Exercise material START

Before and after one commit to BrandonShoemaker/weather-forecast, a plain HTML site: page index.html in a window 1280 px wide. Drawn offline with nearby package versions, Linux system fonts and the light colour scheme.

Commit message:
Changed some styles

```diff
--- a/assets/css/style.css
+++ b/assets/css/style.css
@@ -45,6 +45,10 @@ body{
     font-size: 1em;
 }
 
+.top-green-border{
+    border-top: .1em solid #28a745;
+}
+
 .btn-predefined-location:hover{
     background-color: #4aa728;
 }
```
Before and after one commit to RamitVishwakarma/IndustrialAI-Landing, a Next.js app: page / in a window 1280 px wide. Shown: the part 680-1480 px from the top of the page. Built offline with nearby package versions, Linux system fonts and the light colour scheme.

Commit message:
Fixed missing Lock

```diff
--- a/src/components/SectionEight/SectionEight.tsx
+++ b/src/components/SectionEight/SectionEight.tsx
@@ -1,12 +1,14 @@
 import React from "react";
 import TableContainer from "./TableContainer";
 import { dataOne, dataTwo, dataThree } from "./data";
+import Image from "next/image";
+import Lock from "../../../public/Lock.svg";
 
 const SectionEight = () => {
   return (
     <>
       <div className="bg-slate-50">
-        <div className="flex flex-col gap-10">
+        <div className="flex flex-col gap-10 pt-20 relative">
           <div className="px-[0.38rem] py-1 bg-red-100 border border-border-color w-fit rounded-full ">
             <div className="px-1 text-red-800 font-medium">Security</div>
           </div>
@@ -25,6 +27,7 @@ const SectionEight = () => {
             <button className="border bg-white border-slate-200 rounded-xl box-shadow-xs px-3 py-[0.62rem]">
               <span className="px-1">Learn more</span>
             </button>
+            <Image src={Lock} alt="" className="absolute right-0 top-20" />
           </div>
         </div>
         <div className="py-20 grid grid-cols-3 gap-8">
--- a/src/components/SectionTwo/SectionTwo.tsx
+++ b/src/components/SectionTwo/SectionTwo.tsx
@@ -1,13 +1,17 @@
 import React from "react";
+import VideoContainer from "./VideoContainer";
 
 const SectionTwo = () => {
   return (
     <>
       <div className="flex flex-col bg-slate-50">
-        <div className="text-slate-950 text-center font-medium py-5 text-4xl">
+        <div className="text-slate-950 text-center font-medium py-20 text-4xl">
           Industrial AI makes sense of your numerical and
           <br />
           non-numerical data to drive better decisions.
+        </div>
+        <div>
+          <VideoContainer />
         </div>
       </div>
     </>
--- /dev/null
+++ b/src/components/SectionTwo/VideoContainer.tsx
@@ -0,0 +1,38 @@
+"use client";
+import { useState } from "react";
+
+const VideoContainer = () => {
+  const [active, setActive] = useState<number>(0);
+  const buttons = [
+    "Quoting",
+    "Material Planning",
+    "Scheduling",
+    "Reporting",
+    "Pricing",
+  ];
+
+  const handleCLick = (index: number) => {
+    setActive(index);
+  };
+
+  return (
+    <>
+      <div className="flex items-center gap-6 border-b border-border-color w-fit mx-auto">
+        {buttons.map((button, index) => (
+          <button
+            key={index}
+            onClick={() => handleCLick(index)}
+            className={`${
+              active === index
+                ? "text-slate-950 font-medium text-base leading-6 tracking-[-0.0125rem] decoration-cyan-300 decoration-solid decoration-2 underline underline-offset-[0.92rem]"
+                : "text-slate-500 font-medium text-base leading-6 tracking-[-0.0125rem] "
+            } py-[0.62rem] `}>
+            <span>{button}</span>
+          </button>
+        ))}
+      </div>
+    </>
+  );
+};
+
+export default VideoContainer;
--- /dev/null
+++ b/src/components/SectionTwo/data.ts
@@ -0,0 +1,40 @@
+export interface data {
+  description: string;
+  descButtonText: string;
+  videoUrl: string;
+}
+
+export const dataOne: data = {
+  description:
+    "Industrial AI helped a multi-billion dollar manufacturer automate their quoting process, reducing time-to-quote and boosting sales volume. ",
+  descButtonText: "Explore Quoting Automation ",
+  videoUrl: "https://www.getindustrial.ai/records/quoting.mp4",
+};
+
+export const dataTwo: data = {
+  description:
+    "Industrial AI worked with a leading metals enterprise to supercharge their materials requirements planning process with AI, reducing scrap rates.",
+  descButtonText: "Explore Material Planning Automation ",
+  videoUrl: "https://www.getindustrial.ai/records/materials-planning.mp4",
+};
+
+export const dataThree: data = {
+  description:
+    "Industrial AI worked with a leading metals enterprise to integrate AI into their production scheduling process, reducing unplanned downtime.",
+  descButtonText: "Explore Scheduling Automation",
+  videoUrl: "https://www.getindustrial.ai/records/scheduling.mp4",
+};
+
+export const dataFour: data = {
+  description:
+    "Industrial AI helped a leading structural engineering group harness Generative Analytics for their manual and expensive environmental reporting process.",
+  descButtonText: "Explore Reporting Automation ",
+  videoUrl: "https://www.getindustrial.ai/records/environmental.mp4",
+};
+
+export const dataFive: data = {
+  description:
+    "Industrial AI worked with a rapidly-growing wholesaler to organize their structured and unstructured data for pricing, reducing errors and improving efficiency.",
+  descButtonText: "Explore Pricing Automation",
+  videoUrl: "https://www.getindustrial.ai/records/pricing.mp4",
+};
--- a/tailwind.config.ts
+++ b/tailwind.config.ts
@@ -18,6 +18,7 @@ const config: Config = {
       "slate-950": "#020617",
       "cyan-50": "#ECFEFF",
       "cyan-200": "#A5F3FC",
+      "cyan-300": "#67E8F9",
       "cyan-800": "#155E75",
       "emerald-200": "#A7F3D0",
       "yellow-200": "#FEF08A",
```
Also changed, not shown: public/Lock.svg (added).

Exercise material END

Task instructions: The entries need to be set down again in full, with no word changed.

Result for this task:
Before and after one commit to BrandonShoemaker/weather-forecast, a plain HTML site: page index.html in a window 1280 px wide. Drawn offline with nearby package versions, Linux system fonts and the light colour scheme.

Commit message:
Changed some styles

```diff
--- a/assets/css/style.css
+++ b/assets/css/style.css
@@ -45,6 +45,10 @@ body{
     font-size: 1em;
 }
 
+.top-green-border{
+    border-top: .1em solid #28a745;
+}
+
 .btn-predefined-location:hover{
     background-color: #4aa728;
 }
```
Before and after one commit to RamitVishwakarma/IndustrialAI-Landing, a Next.js app: page / in a window 1280 px wide. Shown: the part 680-1480 px from the top of the page. Built offline with nearby package versions, Linux system fonts and the light colour scheme.

Commit message:
Fixed missing Lock

```diff
--- a/src/components/SectionEight/SectionEight.tsx
+++ b/src/components/SectionEight/SectionEight.tsx
@@ -1,12 +1,14 @@
 import React from "react";
 import TableContainer from "./TableContainer";
 import { dataOne, dataTwo, dataThree } from "./data";
+import Image from "next/image";
+import Lock from "../../../public/Lock.svg";
 
 const SectionEight = () => {
   return (
     <>
       <div className="bg-slate-50">
-        <div className="flex flex-col gap-10">
+        <div className="flex flex-col gap-10 pt-20 relative">
           <div className="px-[0.38rem] py-1 bg-red-100 border border-border-color w-fit rounded-full ">
             <div className="px-1 text-red-800 font-medium">Security</div>
           </div>
@@ -25,6 +27,7 @@ const SectionEight = () => {
             <button className="border bg-white border-slate-200 rounded-xl box-shadow-xs px-3 py-[0.62rem]">
               <span className="px-1">Learn more</span>
             </button>
+            <Image src={Lock} alt="" className="absolute right-0 top-20" />
           </div>
         </div>
         <div className="py-20 grid grid-cols-3 gap-8">
--- a/src/components/SectionTwo/SectionTwo.tsx
+++ b/src/components/SectionTwo/SectionTwo.tsx
@@ -1,13 +1,17 @@
 import React from "react";
+import VideoContainer from "./VideoContainer";
 
 const SectionTwo = () => {
   return (
     <>
       <div className="flex flex-col bg-slate-50">
-        <div className="text-slate-950 text-center font-medium py-5 text-4xl">
+        <div className="text-slate-950 text-center font-medium py-20 text-4xl">
           Industrial AI makes sense of your numerical and
           <br />
           non-numerical data to drive better decisions.
+        </div>
+        <div>
+          <VideoContainer />
         </div>
       </div>
     </>
--- /dev/null
+++ b/src/components/SectionTwo/VideoContainer.tsx
@@ -0,0 +1,38 @@
+"use client";
+import { useState } from "react";
+
+const VideoContainer = () => {
+  const [active, setActive] = useState<number>(0);
+  const buttons = [
+    "Quoting",
+    "Material Planning",
+    "Scheduling",
+    "Reporting",
+    "Pricing",
+  ];
+
+  const handleCLick = (index: number) => {
+    setActive(index);
+  };
+
+  return (
+    <>
+      <div className="flex items-center gap-6 border-b border-border-color w-fit mx-auto">
+        {buttons.map((button, index) => (
+          <button
+            key={index}
+            onClick={() => handleCLick(index)}
+            className={`${
+              active === index
+                ? "text-slate-950 font-medium text-base leading-6 tracking-[-0.0125rem] decoration-cyan-300 decoration-solid decoration-2 underline underline-offset-[0.92rem]"
+                : "text-slate-500 font-medium text-base leading-6 tracking-[-0.0125rem] "
+            } py-[0.62rem] `}>
+            <span>{button}</span>
+          </button>
+        ))}
+      </div>
+    </>
+  );
+};
+
+export default VideoContainer;
--- /dev/null
+++ b/src/components/SectionTwo/data.ts
@@ -0,0 +1,40 @@
+export interface data {
+  description: string;
+  descButtonText: string;
+  videoUrl: string;
+}
+
+export const dataOne: data = {
+  description:
+    "Industrial AI helped a multi-billion dollar manufacturer automate their quoting process, reducing time-to-quote and boosting sales volume. ",
+  descButtonText: "Explore Quoting Automation ",
+  videoUrl: "https://www.getindustrial.ai/records/quoting.mp4",
+};
+
+export const dataTwo: data = {
+  description:
+    "Industrial AI worked with a leading metals enterprise to supercharge their materials requirements planning process with AI, reducing scrap rates.",
+  descButtonText: "Explore Material Planning Automation ",
+  videoUrl: "https://www.getindustrial.ai/records/materials-planning.mp4",
+};
+
+export const dataThree: data = {
+  description:
+    "Industrial AI worked with a leading metals enterprise to integrate AI into their production scheduling process, reducing unplanned downtime.",
+  descButtonText: "Explore Scheduling Automation",
+  videoUrl: "https://www.getindustrial.ai/records/scheduling.mp4",
+};
+
+export const dataFour: data = {
+  description:
+    "Industrial AI helped a leading structural engineering group harness Generative Analytics for their manual and expensive environmental reporting process.",
+  descButtonText: "Explore Reporting Automation ",
+  videoUrl: "https://www.getindustrial.ai/records/environmental.mp4",
+};
+
+export const dataFive: data = {
+  description:
+    "Industrial AI worked with a rapidly-growing wholesaler to organize their structured and unstructured data for pricing, reducing errors and improving efficiency.",
+  descButtonText: "Explore Pricing Automation",
+  videoUrl: "https://www.getindustrial.ai/records/pricing.mp4",
+};
--- a/tailwind.config.ts
+++ b/tailwind.config.ts
@@ -18,6 +18,7 @@ const config: Config = {
       "slate-950": "#020617",
       "cyan-50": "#ECFEFF",
       "cyan-200": "#A5F3FC",
+      "cyan-300": "#67E8F9",
       "cyan-800": "#155E75",
       "emerald-200": "#A7F3D0",
       "yellow-200": "#FEF08A",
```
Also changed, not shown: public/Lock.svg (added).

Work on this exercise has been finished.